To the extent that any vehicle can be said to embody the spirit and optimism of a nation, the Ford Model T did. Produced between 1908 and 1927, the “Tin Lizzie” was both a literal and figurative representation of American mechanization and expansion.
By the time Donald Trump had stamped the White House with his personal brand, the New York real-estate mogul had lent his name to a number of products and services. Numbering among the many short-lived Trump-branded commodities are mail-order steaks (2007), vodka (2006), and a board game (1989).

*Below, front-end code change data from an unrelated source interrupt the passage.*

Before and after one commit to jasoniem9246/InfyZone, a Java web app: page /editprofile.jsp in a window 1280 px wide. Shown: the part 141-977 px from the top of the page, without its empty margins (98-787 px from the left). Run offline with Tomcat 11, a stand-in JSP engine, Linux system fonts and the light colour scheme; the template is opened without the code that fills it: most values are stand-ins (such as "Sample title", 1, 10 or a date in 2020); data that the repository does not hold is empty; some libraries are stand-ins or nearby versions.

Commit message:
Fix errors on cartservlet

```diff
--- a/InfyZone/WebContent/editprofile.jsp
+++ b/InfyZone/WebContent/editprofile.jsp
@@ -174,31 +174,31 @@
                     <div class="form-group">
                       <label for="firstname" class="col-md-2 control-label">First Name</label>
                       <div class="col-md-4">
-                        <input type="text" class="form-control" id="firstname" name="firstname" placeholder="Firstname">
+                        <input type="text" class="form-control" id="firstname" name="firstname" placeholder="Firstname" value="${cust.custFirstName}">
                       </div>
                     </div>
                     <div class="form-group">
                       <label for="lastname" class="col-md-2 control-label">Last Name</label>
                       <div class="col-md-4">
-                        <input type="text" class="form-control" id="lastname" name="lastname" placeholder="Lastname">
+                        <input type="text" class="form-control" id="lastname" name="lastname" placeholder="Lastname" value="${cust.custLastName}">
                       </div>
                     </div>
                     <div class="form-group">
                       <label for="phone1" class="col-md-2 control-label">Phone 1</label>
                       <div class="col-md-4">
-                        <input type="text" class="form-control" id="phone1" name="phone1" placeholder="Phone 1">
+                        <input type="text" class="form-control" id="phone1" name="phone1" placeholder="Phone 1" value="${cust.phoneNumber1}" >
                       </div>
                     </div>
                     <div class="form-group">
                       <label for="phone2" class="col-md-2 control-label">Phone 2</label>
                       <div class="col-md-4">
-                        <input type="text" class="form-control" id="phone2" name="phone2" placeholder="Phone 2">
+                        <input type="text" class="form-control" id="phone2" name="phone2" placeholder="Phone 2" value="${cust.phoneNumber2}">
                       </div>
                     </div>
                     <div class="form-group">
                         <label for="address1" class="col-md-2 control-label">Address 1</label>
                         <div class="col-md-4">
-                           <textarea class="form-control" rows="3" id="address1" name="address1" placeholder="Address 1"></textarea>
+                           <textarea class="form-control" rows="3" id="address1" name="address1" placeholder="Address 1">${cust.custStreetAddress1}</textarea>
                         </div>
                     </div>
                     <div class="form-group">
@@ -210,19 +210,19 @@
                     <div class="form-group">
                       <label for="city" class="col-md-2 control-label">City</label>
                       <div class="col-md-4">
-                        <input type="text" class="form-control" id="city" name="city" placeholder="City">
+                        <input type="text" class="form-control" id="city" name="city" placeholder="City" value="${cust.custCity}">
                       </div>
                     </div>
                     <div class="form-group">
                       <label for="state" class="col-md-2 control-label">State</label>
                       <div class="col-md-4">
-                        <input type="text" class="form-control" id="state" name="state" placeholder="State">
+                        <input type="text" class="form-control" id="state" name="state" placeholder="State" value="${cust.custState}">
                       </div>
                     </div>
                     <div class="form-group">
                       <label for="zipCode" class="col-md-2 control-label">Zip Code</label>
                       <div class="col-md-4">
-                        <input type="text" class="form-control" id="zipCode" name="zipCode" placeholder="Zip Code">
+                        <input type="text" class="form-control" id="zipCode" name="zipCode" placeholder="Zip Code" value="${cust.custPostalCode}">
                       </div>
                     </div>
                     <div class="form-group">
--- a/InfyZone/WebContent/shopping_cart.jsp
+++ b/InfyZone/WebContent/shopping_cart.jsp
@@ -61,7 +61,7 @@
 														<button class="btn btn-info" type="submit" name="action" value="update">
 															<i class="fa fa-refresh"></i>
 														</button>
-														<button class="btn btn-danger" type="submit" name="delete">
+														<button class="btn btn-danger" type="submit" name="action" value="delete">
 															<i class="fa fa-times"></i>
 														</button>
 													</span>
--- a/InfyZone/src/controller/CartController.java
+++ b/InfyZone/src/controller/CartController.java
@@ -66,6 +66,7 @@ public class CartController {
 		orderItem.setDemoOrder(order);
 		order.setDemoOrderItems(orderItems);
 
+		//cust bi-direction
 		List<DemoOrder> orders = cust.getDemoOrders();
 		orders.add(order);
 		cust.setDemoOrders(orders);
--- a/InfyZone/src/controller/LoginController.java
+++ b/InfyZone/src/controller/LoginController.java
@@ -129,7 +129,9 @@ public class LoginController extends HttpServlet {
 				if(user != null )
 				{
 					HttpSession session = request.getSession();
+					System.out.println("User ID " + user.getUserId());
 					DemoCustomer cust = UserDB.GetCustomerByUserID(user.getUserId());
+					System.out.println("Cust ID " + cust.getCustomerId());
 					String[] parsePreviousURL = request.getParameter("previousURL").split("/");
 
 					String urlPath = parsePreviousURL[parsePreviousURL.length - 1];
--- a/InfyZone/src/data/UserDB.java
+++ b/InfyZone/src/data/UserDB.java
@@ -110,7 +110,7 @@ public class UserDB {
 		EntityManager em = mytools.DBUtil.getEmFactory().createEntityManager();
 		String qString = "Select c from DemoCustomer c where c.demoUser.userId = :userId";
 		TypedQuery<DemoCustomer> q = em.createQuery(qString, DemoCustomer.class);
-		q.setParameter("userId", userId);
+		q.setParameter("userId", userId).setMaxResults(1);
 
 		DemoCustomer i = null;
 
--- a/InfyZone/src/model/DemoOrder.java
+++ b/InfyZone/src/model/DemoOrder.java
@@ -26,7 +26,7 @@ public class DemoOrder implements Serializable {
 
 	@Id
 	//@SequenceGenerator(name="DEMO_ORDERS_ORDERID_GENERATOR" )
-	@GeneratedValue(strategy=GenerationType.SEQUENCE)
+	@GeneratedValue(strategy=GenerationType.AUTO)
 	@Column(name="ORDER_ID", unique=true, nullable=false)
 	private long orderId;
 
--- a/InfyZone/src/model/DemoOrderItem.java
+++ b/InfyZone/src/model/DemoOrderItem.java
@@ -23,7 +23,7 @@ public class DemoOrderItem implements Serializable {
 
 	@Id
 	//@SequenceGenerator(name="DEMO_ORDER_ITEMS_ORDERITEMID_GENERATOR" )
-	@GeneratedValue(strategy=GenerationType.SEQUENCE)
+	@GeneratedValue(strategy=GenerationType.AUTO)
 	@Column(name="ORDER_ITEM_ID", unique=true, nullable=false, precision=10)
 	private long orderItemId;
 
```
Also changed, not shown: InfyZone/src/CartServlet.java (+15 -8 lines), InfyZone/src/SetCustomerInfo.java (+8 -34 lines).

Culinary mashups are hot right now. Chicken and waffles, that time-tested soul-food classic, is now so Twitter-active that even KFC has gotten in on the deal. As a vegetarian, I have never indulged in the savory crispy/maple-y buttery promise of chicken and waffles, but I have good things to say about the improbable pairing of peanut butter and pickle relish. Really.
Between 2007 and 2009, commercial-truck manufacturer Sterling sold a rebadged Dodge Ram chassis cab as the Bullet.

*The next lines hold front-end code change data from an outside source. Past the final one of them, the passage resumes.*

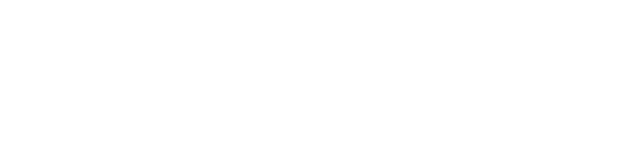
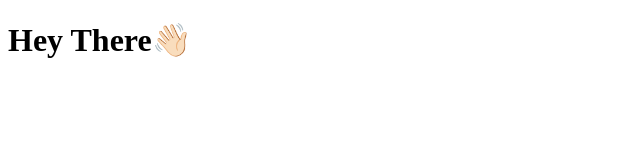
Before and after one commit to Preethi-Dev/demo-tracking-repo, a plain HTML site: page index.html in a window 1280 px wide. Shown: the whole page, without its empty margins (0-640 px from the left). Drawn offline with Linux system fonts and the light colour scheme.

Commit message:
add heading as Hey There

```diff
--- a/index.html
+++ b/index.html
@@ -6,5 +6,7 @@
     <meta name="viewport" content="width=device-width, initial-scale=1.0" />
     <title>Document</title>
   </head>
-  <body></body>
+  <body>
+    <h1>Hey There👋🏻</h1>
+  </body>
 </html>
```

That, in a nutshell, answers the question: What was the Sterling Bullet? But the story gets so much more interesting from there…
If you’re roughly my age—let’s say five decades into this whole life process—you’ve seen a fair number of automobile brands fade into the sunset.

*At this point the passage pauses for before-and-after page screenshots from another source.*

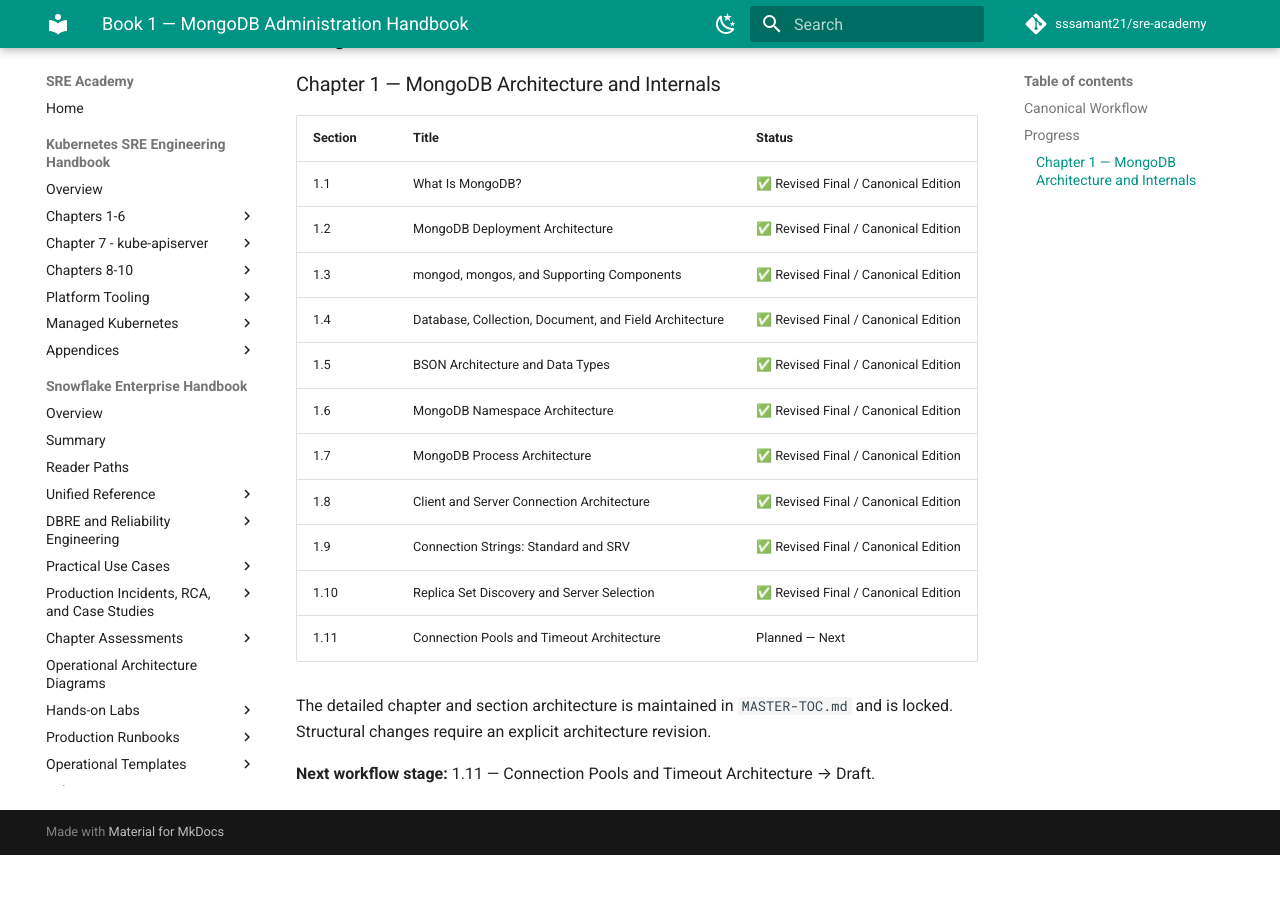
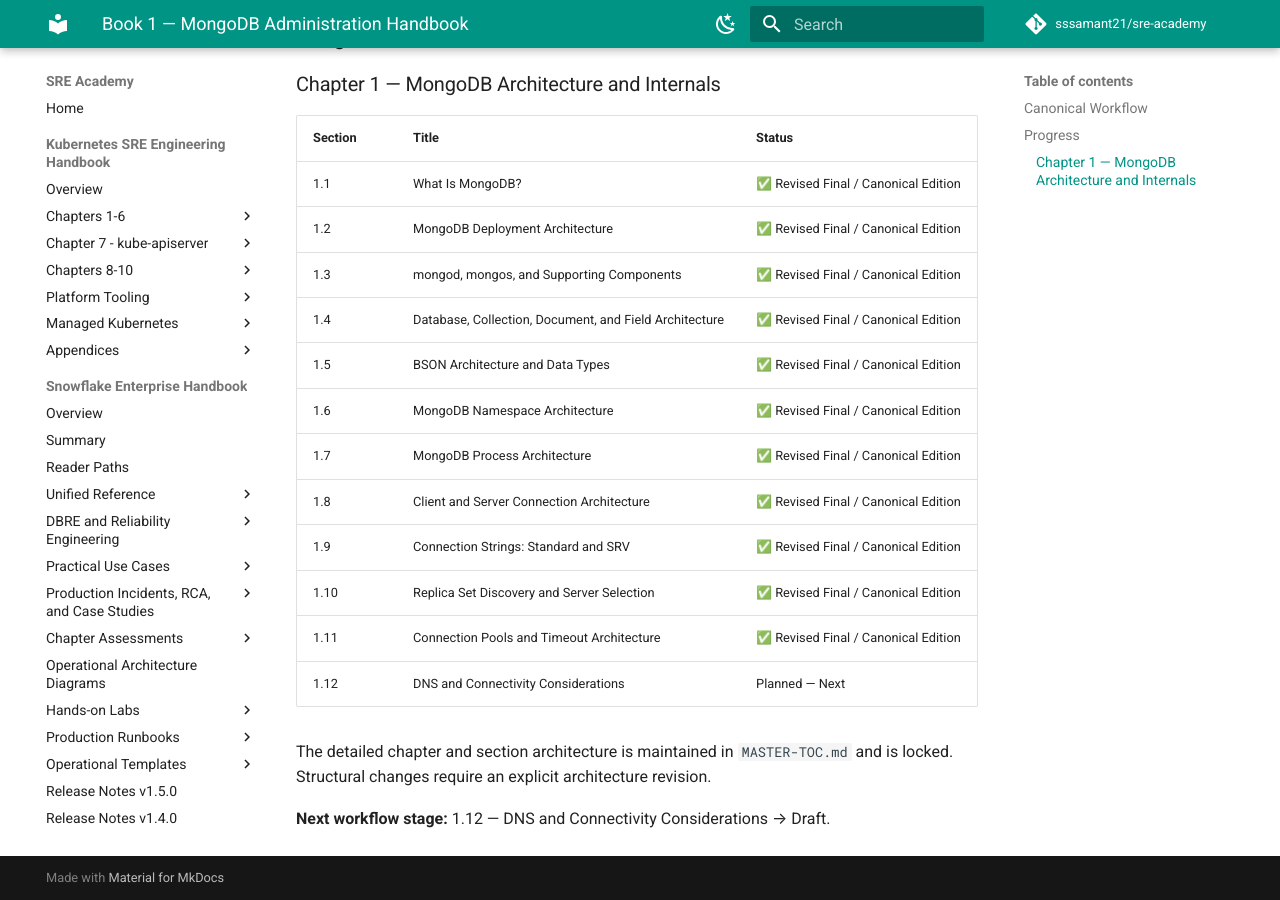
Before and after one commit to sssamant21/sre-academy, an MkDocs documentation site: the page built from docs/books/mongodb/mongodb-administration-handbook/README.md, in a window 1280 px wide and 900 px high, scrolled down 590 px. Built offline with MkDocs 1.6.1 and Material for MkDocs 9.7.7, drawn with Linux system fonts in a browser that asks for light colours; comment, search, counter and statistics services are not loaded; before the commit the page ends 1445 px from its top, so only the background shows below that.

Commit message:
docs(mongodb): advance Book 1 after canonical section 1.11

```diff
--- a/docs/books/mongodb/mongodb-administration-handbook/README.md
+++ b/docs/books/mongodb/mongodb-administration-handbook/README.md
@@ -27,8 +27,9 @@
 | 1.8 | Client and Server Connection Architecture | ✅ Revised Final / Canonical Edition |
 | 1.9 | Connection Strings: Standard and SRV | ✅ Revised Final / Canonical Edition |
 | 1.10 | Replica Set Discovery and Server Selection | ✅ Revised Final / Canonical Edition |
-| 1.11 | Connection Pools and Timeout Architecture | Planned — Next |
+| 1.11 | Connection Pools and Timeout Architecture | ✅ Revised Final / Canonical Edition |
+| 1.12 | DNS and Connectivity Considerations | Planned — Next |
 
 The detailed chapter and section architecture is maintained in `MASTER-TOC.md` and is locked. Structural changes require an explicit architecture revision.
 
-**Next workflow stage:** 1.11 — Connection Pools and Timeout Architecture → Draft.
+**Next workflow stage:** 1.12 — DNS and Connectivity Considerations → Draft.
```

I was probably most impacted by the demise of Pontiac, but I remember feeling a twinge of sadness at the deaths of AMC, Mercury, Oldsmobile, Plymouth, and—no kidding—Checker.
The Chevrolet Vega was meant to be a technical and efficiency tour de force. The good-looking, lightweight little car featured a number of cutting-edge features, and was positioned to prove that the Bow-Tie Brand—and on a broader scale General Motors—was in a position to take on the low-cost and fuel-efficient imports that were starting to show up in dealerships at the beginning of the Seventies.
Pontiac of Canada was well known for selling gently tweaked variations of Chevy products for exclusive distribution north of the border. The 1976-1987 Pontiac Acadian for example, was actually a retrimmed Chevrolet Chevette.
It wasn’t a dream. You didn’t imagine it either—there really was a GMC SUV equipped with a retractable roof. To the uninitiated, that might not sound too odd, except that the roof didn’t retract back from over the passengers, sunroof style; it pulled into the center of the vehicle from over the cargo hold, creating what more or less amounted to a handy pickup bed.
Most Americans know Pierre Cardin as a purveyor of luxury designer clothing, but how many of us recall the fashion maestro’s foray into the automotive realm?
For many car enthusiasts, the most memorable (and cringe-inducing) element of the 1971 cult-classic movie Harold and Maude is the conversion of a Jaguar E-Type roadster into a hearse. Harold and Maude is the offbeat story of a death-obsessed young man, Harold (Bud Cort), who falls in love with a free-spirited elderly woman, Maude (Ruth Gordon). Harold and Maude was an early work by acclaimed director Hal Ashby, who would go on to direct such films as The Last Detail, Coming Home, Shampoo, and Being There.